Fantasy Baseball: What Can We Expect From Ryan Zimmerman Moving Forward?
Like we all predicted, Ryan Zimmerman is leading the National League in hits, RBI, batting average, slugging percentage, OPS and total bases. He’s merely tied for the league lead in home runs with prankster and Cincinnati Reds destroyer Eric Thames.
Zimmerman has clearly had a career month for the Washington Nationals despite losing some spotlight to teammate Anthony Rendon’s historic 10-RBI game this past Sunday. But for a player drafted outside the top 400 -- per National Fantasy Baseball Championship data -- before the season, how much faith can we put into Zimmerman's blistering April start?
Fun With Numbers
The first item that stands out is a .448 batting average on balls in play (BABIP), which is simply incredible. There’s some inherent silliness when analyzing April numbers and relatively small samples, and getting a hit almost half the time you make contact in fair territory certainly qualifies.
There are some positive things to take away, though.

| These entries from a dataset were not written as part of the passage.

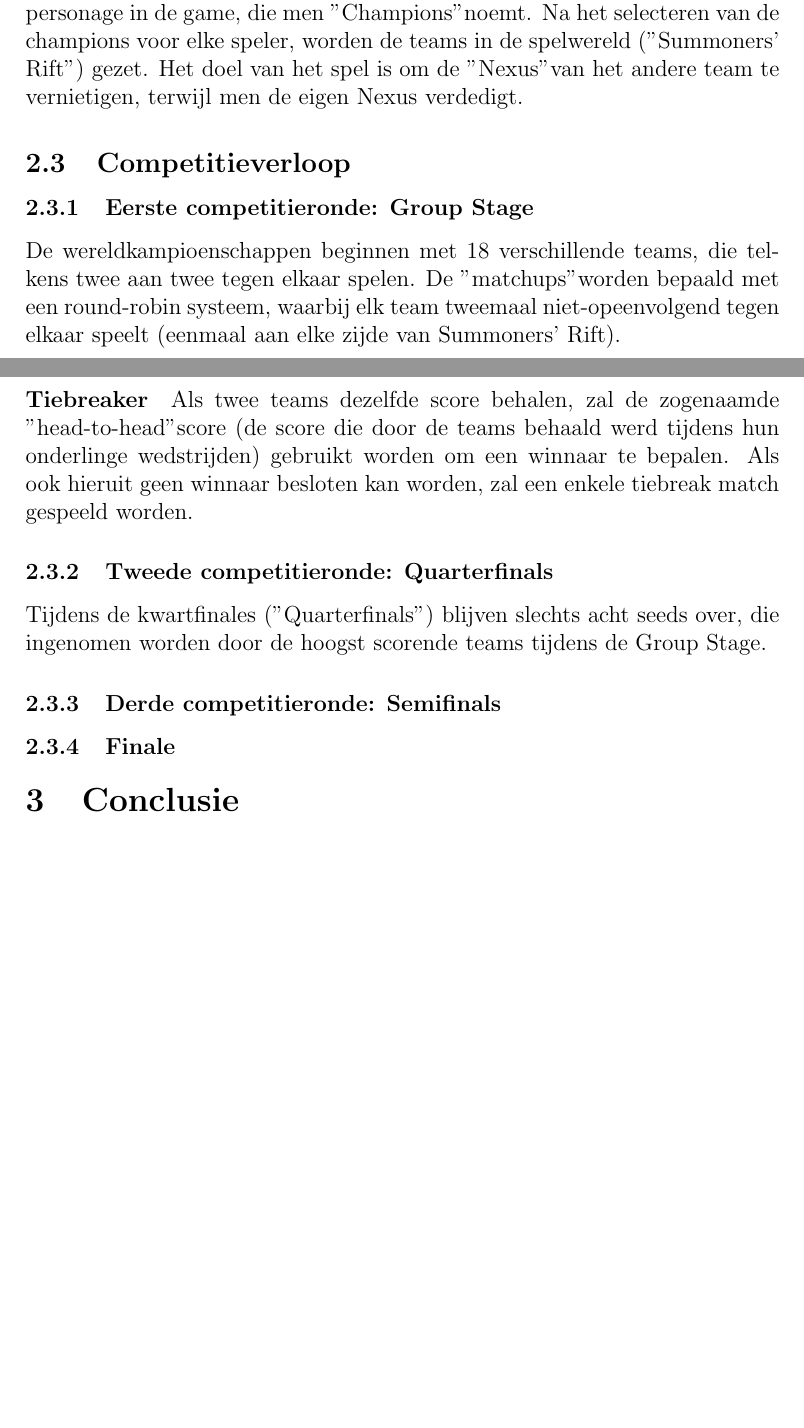
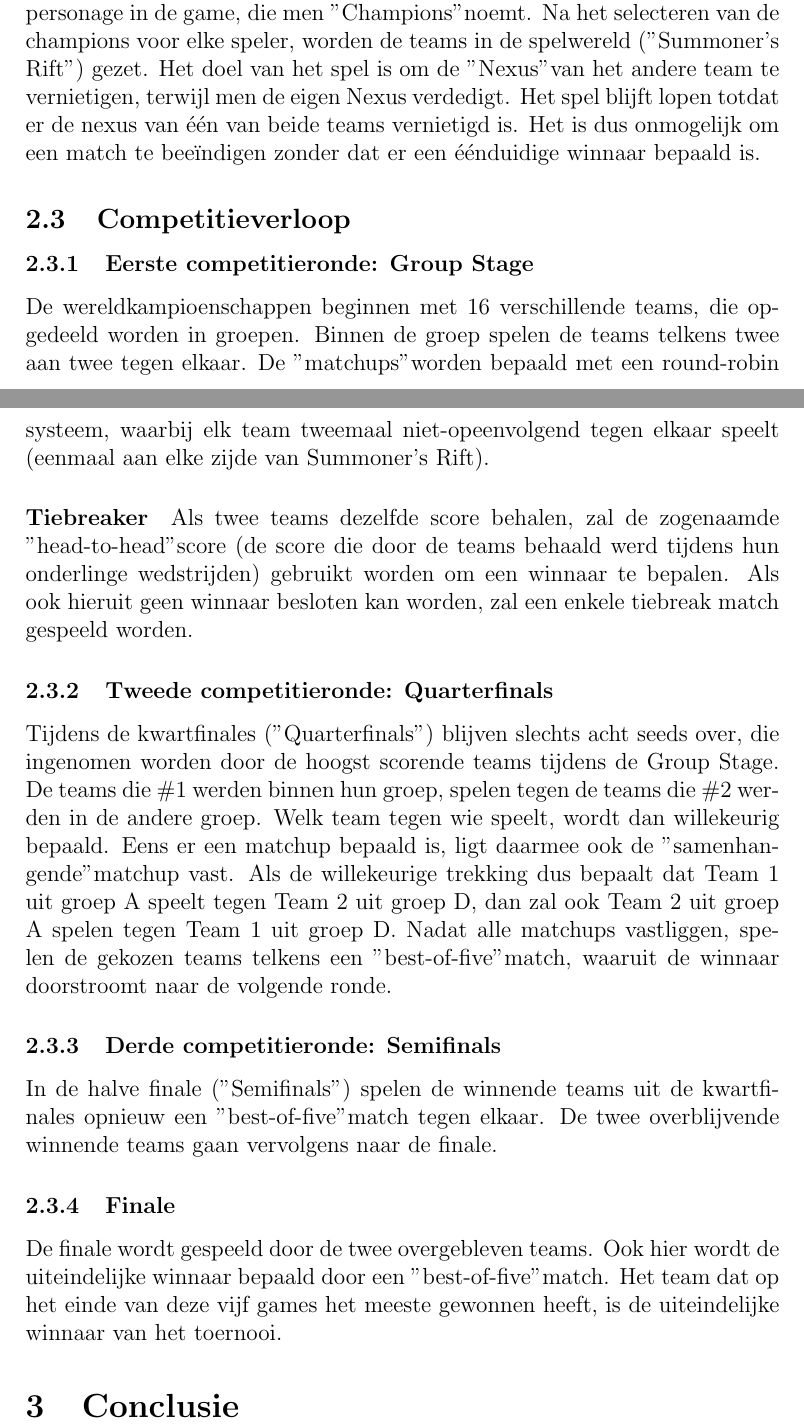
Before and after one commit to MidasLamb/RequirementsEngineering, a LaTeX document (Verslag.tex): two parts of pages 3 and 4 of 4, joined at a grey line, cut so that both start at the same text, the shorter picture padded with empty space. Compiled offline with pdfLaTeX.

Commit message:
Eerste volledige versie tekst, moet nog gereviewed worden

```diff
--- a/Verslag.tex
+++ b/Verslag.tex
@@ -19,15 +19,17 @@
 		\subsection{Plaatsingsmatches}
 			Teams plaatsen zich voor de competitie door middel van plaatsingswedstrijden die vroeger in het seizoen plaatsvinden. Voor elke regio (West-Europa, Noord-Amerika, Korea,\dots) worden een aantal "Seeds" vrijgehouden, die worden ingevuld door de beste ploegen van die regionale competities. De absolute topploegen van de wereld, zoals winnaars van eerdere jaren, kunnen via een "wildcard" rechtstreeks uitgenodigd worden voor deelname door het organisatorisch comité.
 		\subsection{Wedstrijdverloop}
-			Elke wedstrijd van het spel League of Legends ("LoL") wordt gespeeld door twee teams van elk vijf spelers. De teamleden besturen elk een individueel personage in de game, die men "Champions" noemt. Na het selecteren van de champions voor elke speler, worden de teams in de spelwereld ("Summoners' Rift") gezet. Het doel van het spel is om de "Nexus" van het andere team te vernietigen, terwijl men de eigen Nexus verdedigt.
+			Elke wedstrijd van het spel League of Legends ("LoL") wordt gespeeld door twee teams van elk vijf spelers. De teamleden besturen elk een individueel personage in de game, die men "Champions" noemt. Na het selecteren van de champions voor elke speler, worden de teams in de spelwereld ("Summoner's Rift") gezet. Het doel van het spel is om de "Nexus" van het andere team te vernietigen, terwijl men de eigen Nexus verdedigt. Het spel blijft lopen totdat er de nexus van één van beide teams vernietigd is. Het is dus onmogelijk om een match te beeïndigen zonder dat er een éénduidige winnaar bepaald is.
 		\subsection{Competitieverloop}
 			\subsubsection{Eerste competitieronde: Group Stage}
-				De wereldkampioenschappen beginnen met 18 verschillende teams, die telkens twee aan twee tegen elkaar spelen. De "matchups" worden bepaald met een round-robin systeem, waarbij elk team tweemaal niet-opeenvolgend tegen elkaar speelt (eenmaal aan elke zijde van Summoners' Rift).
+				De wereldkampioenschappen beginnen met 16 verschillende teams, die opgedeeld worden in groepen. Binnen de groep spelen de teams telkens twee aan twee tegen elkaar. De "matchups" worden bepaald met een round-robin systeem, waarbij elk team tweemaal niet-opeenvolgend tegen elkaar speelt (eenmaal aan elke zijde van Summoner's Rift).
 				\paragraph{Tiebreaker}
 				Als twee teams dezelfde score behalen, zal de zogenaamde "head-to-head" score (de score die door de teams behaald werd tijdens hun onderlinge wedstrijden) gebruikt worden om een winnaar te bepalen. Als ook hieruit geen winnaar besloten kan worden, zal een enkele tiebreak match gespeeld worden.
 			\subsubsection{Tweede competitieronde: Quarterfinals}
-				Tijdens de kwartfinales ("Quarterfinals") blijven slechts acht seeds over, die ingenomen worden door de hoogst scorende teams tijdens de Group Stage.
+				Tijdens de kwartfinales ("Quarterfinals") blijven slechts acht seeds over, die ingenomen worden door de hoogst scorende teams tijdens de Group Stage. De teams die \#1 werden binnen hun groep, spelen tegen de teams die \#2 werden in de andere groep. Welk team tegen wie speelt, wordt dan willekeurig bepaald. Eens er een matchup bepaald is, ligt daarmee ook de "samenhangende" matchup vast. Als de willekeurige trekking dus bepaalt dat Team 1 uit groep A speelt tegen Team 2 uit groep D, dan zal ook Team 2 uit groep A spelen tegen Team 1 uit groep D. Nadat alle matchups vastliggen, spelen de gekozen teams telkens een "best-of-five" match, waaruit de winnaar doorstroomt naar de volgende ronde.
 			\subsubsection{Derde competitieronde: Semifinals}
+				In de halve finale ("Semifinals") spelen de winnende teams uit de kwartfinales opnieuw een "best-of-five" match tegen elkaar. De twee overblijvende winnende teams gaan vervolgens naar de finale.
 			\subsubsection{Finale}
+				De finale wordt gespeeld door de twee overgebleven teams. Ook hier wordt de uiteindelijke winnaar bepaald door een "best-of-five" match. Het team dat op het einde van deze vijf games het meeste gewonnen heeft, is de uiteindelijke winnaar van het toernooi.
 	\section{Conclusie}
 \end{document}
```
Also changed, not shown: Verslag.pdf.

The contact that he does make is of good quality, which makes sense as only 10.1% of his hits qualify as soft contact, well below his career average of 15.1%. His line-drive (21.7%) and fly-ball (40.6%) rates are both improved over career averages.
These increases are encouraging enough for him to continue to be productive even as the BABIP stabilizes.
A noticeable change comes in his O-Swing% and O-Contact% rates, which track how often a batter swings at (O-Swing%) and makes contact with (O-Contact%) a pitch outside of the strike zone. Compared to his career averages, Zimmerman shows a dramatic increase in both of these rates to begin the season.
These could help explain the very high BABIP -- Zimmerman is swinging at more pitches outside of the zone, but he is also making contact with those pitches significantly more often. That combined with a slightly decreased walk rate (6.3% in 2017, compared to his 8.5% career average) suggests some of those walks have been converted to hits by swinging at pitches he may otherwise take.
Moving forward, the hope is that as the BABIP levels off, his walk rate will normalize as well if he starts not swinging at those pitches outside the zone.
If you ask Zimmerman himself, the biggest factor in his early success is health. Over the last few years, injuries have plagued him -- multiple shoulder procedures combined with nagging wrist and hamstring problems. Maybe all Zimmerman needed was to put those health concerns in the rearview mirror to return to his All-Star form.
It’s unrealistic to expect Zimmerman to maintain this actual level of production going forward, so if someone is willing to trade you Anthony Rizzo for him, then by all means do it.
But ultimately, the lineup of sluggers around him should help him sustain the counting numbers (runs and RBI), so assuming he stays in the lineup, Zimmerman should continue to provide a nice return for fantasy owners this season even as he comes back to mortal levels. Our rest-of-season projections have him hitting 13 more jacks, scoring 51 more runs and racking up 49 more RBI with a .733 OPS the rest of the way.